Would you please return the lines of the material that contain the word "SQLClass"?

════

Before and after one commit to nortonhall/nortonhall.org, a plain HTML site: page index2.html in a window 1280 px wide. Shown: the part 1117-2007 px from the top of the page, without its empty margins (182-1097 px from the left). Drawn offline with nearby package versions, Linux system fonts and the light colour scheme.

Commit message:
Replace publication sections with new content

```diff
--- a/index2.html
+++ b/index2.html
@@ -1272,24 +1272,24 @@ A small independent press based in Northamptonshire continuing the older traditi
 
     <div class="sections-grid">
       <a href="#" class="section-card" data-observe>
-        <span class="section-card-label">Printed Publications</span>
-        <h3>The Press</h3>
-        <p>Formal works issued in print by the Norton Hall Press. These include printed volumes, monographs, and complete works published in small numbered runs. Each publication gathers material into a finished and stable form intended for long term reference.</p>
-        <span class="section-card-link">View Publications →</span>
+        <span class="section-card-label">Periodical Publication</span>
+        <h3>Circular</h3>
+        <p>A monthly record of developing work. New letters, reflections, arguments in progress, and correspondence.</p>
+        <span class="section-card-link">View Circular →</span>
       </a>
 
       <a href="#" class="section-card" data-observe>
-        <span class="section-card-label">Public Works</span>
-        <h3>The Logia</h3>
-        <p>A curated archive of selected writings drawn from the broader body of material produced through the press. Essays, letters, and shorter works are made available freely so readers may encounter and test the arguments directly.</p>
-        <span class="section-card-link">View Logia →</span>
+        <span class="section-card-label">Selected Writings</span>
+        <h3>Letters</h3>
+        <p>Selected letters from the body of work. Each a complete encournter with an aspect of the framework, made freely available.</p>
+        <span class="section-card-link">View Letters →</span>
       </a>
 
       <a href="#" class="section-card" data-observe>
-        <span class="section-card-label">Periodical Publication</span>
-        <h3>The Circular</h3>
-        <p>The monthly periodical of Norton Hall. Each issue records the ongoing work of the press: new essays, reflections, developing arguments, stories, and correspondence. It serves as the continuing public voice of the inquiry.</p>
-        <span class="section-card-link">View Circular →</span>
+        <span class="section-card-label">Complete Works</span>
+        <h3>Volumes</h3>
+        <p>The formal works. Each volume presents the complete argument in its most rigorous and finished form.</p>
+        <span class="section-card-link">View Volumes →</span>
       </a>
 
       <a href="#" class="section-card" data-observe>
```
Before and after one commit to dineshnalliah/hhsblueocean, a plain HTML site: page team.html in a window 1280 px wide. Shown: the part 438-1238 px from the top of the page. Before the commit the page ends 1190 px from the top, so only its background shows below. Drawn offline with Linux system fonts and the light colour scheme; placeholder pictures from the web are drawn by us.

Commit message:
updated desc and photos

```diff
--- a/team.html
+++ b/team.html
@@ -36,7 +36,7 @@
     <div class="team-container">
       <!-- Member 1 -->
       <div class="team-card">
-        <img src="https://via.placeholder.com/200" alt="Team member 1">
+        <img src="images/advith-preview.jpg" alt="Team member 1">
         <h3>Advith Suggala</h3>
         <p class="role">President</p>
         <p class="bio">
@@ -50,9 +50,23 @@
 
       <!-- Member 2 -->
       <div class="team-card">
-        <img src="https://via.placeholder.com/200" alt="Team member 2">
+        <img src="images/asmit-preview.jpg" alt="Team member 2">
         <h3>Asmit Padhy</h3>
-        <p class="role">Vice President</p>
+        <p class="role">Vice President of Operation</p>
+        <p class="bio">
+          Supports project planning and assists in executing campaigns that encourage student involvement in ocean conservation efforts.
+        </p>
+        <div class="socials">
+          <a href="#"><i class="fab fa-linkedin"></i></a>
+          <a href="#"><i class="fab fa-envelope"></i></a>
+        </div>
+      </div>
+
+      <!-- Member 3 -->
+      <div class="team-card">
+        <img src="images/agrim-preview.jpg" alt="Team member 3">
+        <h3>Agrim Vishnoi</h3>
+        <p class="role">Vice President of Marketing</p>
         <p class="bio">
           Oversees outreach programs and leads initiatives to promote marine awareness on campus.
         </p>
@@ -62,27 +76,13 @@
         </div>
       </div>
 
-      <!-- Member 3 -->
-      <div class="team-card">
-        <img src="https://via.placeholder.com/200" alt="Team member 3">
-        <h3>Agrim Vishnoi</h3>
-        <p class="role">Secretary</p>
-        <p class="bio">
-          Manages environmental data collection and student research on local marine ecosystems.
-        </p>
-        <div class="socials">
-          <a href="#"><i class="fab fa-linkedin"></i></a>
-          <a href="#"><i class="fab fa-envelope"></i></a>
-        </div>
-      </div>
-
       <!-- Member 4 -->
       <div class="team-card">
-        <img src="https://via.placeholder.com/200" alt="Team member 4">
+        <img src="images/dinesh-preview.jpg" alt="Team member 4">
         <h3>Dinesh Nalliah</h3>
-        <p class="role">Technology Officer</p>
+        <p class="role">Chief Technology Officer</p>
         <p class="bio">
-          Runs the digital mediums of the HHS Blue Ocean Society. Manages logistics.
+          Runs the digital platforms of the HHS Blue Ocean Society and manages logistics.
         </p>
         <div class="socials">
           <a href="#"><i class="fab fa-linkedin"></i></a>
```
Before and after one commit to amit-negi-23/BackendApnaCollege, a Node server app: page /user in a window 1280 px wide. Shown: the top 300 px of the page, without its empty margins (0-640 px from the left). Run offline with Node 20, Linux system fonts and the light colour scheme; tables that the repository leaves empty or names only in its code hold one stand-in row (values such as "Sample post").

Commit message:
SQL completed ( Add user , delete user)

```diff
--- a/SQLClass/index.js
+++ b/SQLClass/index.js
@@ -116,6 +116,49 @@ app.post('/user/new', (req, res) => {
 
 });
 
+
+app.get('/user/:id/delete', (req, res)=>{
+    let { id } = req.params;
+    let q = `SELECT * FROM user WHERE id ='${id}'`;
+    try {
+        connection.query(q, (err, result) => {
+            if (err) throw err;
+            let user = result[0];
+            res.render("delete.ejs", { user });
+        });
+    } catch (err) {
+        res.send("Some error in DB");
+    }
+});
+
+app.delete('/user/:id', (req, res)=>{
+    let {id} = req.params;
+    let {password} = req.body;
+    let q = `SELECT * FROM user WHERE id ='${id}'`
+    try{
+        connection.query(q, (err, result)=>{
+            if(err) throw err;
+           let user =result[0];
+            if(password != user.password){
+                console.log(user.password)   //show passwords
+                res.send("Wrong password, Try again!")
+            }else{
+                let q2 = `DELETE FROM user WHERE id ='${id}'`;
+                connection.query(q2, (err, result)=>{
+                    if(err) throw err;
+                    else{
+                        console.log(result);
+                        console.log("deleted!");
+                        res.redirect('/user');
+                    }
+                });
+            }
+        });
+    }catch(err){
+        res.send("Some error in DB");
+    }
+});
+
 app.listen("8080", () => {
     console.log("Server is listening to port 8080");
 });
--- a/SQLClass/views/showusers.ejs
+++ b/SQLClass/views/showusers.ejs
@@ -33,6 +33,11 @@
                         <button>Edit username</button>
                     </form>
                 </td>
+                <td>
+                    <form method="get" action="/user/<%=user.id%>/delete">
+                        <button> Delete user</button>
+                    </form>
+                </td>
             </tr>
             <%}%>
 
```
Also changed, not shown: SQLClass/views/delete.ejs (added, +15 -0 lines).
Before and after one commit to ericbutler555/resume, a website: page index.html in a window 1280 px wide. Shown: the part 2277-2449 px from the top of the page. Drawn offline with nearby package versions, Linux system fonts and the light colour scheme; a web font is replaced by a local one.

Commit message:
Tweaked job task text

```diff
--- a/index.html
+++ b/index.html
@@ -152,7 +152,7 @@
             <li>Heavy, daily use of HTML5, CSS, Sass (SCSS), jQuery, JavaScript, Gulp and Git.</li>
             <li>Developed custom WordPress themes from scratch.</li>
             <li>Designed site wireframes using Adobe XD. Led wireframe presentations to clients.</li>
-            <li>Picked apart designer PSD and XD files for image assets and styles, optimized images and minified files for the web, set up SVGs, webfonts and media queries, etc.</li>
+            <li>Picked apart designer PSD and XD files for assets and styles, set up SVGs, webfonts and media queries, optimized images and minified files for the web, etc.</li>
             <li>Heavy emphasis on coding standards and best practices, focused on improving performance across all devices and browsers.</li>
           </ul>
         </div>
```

════

**Reply to the exercise**
--- a/SQLClass/index.js
+++ b/SQLClass/index.js
--- a/SQLClass/views/showusers.ejs
+++ b/SQLClass/views/showusers.ejs
Also changed, not shown: SQLClass/views/delete.ejs (added, +15 -0 lines).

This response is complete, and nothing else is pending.